One barrier is creating a large supply of domestic hemp. Currently, most hemp is imported from Canada or overseas, greatly increasing the cost. While the U.S. grew over 75,000 acres of hemp in 2018, and that number is expected to rapidly rise, most of that hemp was grown for CBD oil or hemp bodycare products. With full legalization of hemp, we hope to see more hemp grown for pulp. In addition, more paper mills will need to add hemp paper, including learning to adapt their machinery for hemp printing.
One promising path for the future of hemp paper? Some companies, like Tree Free Hemp and Hemp.Press, are experimenting with taking the waste products from other hemp products and turning them into paper. This means that someday, when you buy CBD oil, the box it comes in might be printed from hemp paper made out of the leftover plant material used to make the supplement itself.
Where to Buy Hemp Paper?
We recommend the following brands:
- 1. Tree Free Hemp
Tree Free Hemp provides hemp-blended paper products, custom hemp printing services and hemp packaging. Great option for your next set of event flyers, posters, and business cards.
- 2. Green Field Paper Co
Since 1992, Green Field Paper Company handmade paper has been crafted one sheet at a time here in San Diego, California. We love their selections of journal and sketch books.

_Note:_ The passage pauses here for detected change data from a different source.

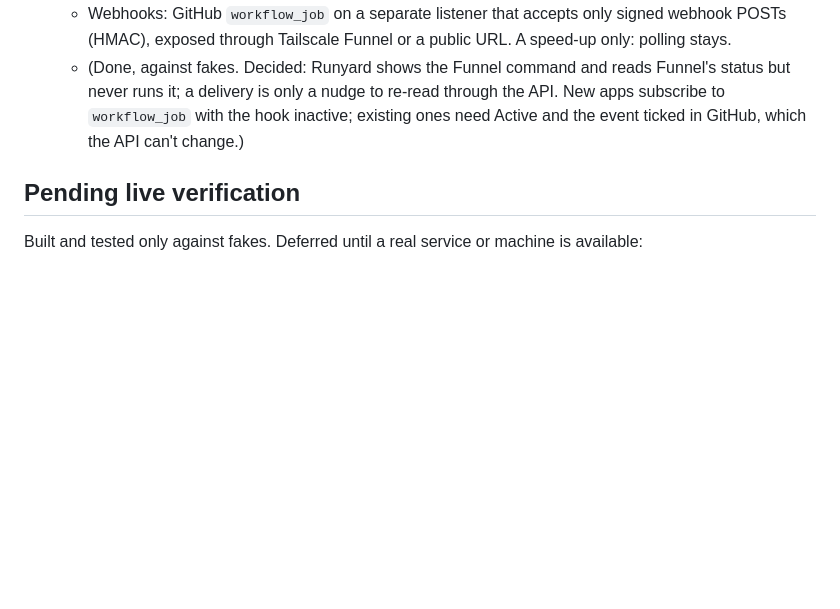
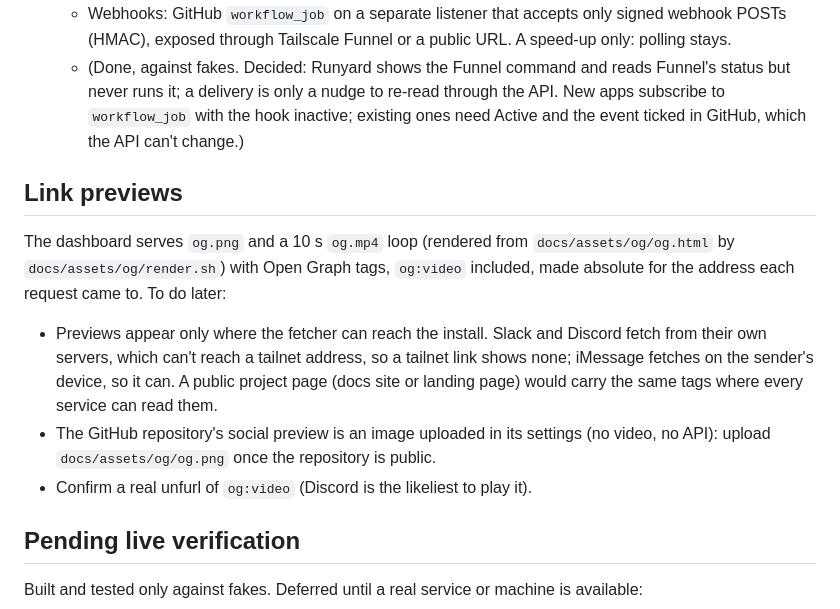
Before and after one commit to frankievalentine/runyard, a Markdown page: docs/PLAN.md, the part around the change. GitHub-like rendering; blank space fills up the shorter version.

```diff
--- a/docs/PLAN.md
+++ b/docs/PLAN.md
@@ -167,6 +167,20 @@ Further packages are extracted when a boundary is proven, not up front.
      subscribe to `workflow_job` with the hook inactive; existing ones need Active and the event
      ticked in GitHub, which the API can't change.)
 
+## Link previews
+
+The dashboard serves `og.png` and a 10 s `og.mp4` loop (rendered from `docs/assets/og/og.html`
+by `docs/assets/og/render.sh`) with Open Graph tags, `og:video` included, made absolute for the
+address each request came to. To do later:
+
+- Previews appear only where the fetcher can reach the install. Slack and Discord fetch from
+  their own servers, which can't reach a tailnet address, so a tailnet link shows none; iMessage
+  fetches on the sender's device, so it can. A public project page (docs site or landing page)
+  would carry the same tags where every service can read them.
+- The GitHub repository's social preview is an image uploaded in its settings (no video, no
+  API): upload `docs/assets/og/og.png` once the repository is public.
+- Confirm a real unfurl of `og:video` (Discord is the likeliest to play it).
+
 ## Pending live verification
 
 Built and tested only against fakes. Deferred until a real service or machine is available:
```
Also changed, not shown: docs/assets/og/og.png (added), 8 other files.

- 3. Rawganique
Made in the US or Canada, Rawganique also offers a wide range of paper products. They offer paper with printing options along with notebooks that you can use if your daily life.
- 4. Hemp Press
Hemp.Press makes hemp-based packaging, as well as printing on hemp paper including business cards, brochures, and even magazine covers.
Hello! I wanted to know, do you have a podcast or something, where you go in depth of how paper is made out of hemp’s?
I’m pretty interested in this, i like the idea and maybe its possible for me to make it a thing in my country too.
I’m really interested in the possibilities of replacing wood pulps with hemp for the production of corrugated boxes. Are there any companies/foundations researching such processes?
Where does America stand in HEMP legislation? Given all the benefits of the plant why such resistance? I’m interested in various products and want to know who to contact to order products?
Really interesting articles about hemp hx. I am interested in assimilating a compelling argument for government expenditure in adopting hemp as the the raw material replacement in the forestry pulp and paper and petro plastics industry. I believe that this is viable, with a substantial injection of capital to convert existing infrastructures. Have to convince mainstream suppliers of viability but also government funders. The political climate is right!
Do you have a source(s) for the Hemp vs Timber amounts for paper? I’m a Hemp farmer in South Carolina and looking for sources to help pass Medical Marijuana. I know it’s completely different from Hemp, but anything helps. I am pitching the cost and land needed to produce a noticeable amount of industrial hemp can be hedged with Medical. Using the profits from it to build infrastructure for industrial hemp. My main state representative is the Chief of Forestry and on committee for Ag and Natural resources. I would like to bring knowledge to benefit him.